→ Action item:
Each line of the data below that holds the word "textbf" is to be reported in full.

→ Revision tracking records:
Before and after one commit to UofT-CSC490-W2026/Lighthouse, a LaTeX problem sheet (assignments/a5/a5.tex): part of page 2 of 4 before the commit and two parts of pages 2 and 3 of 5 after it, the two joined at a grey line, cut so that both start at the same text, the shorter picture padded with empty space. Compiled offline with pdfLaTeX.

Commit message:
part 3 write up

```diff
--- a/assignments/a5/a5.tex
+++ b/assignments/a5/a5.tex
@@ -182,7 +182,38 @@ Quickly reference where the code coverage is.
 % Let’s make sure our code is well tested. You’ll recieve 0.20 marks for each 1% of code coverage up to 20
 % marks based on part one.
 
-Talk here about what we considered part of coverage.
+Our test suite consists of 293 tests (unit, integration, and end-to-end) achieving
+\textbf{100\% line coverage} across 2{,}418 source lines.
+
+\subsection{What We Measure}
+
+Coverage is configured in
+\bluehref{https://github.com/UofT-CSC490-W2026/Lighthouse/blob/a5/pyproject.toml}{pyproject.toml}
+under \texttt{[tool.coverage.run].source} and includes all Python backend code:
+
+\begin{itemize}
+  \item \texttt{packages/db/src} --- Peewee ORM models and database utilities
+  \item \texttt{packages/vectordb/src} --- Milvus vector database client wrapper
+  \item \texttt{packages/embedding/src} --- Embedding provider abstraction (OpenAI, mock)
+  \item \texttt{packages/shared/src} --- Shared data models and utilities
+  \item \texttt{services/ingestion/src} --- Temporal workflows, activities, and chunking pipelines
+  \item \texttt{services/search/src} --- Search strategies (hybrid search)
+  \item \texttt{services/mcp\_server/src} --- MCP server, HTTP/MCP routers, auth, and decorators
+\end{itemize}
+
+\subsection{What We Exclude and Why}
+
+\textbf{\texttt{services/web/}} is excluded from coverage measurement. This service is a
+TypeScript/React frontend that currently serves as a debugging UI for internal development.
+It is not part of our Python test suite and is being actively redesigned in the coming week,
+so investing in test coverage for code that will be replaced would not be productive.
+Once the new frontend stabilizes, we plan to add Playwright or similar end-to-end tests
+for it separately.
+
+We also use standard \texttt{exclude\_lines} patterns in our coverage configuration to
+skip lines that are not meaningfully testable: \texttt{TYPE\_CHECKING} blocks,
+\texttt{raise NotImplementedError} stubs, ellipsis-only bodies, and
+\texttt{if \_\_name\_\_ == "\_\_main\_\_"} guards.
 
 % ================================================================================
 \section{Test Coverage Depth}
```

→ Expected answer:
+\textbf{100\% line coverage} across 2{,}418 source lines.
+\textbf{\texttt{services/web/}} is excluded from coverage measurement. This service is a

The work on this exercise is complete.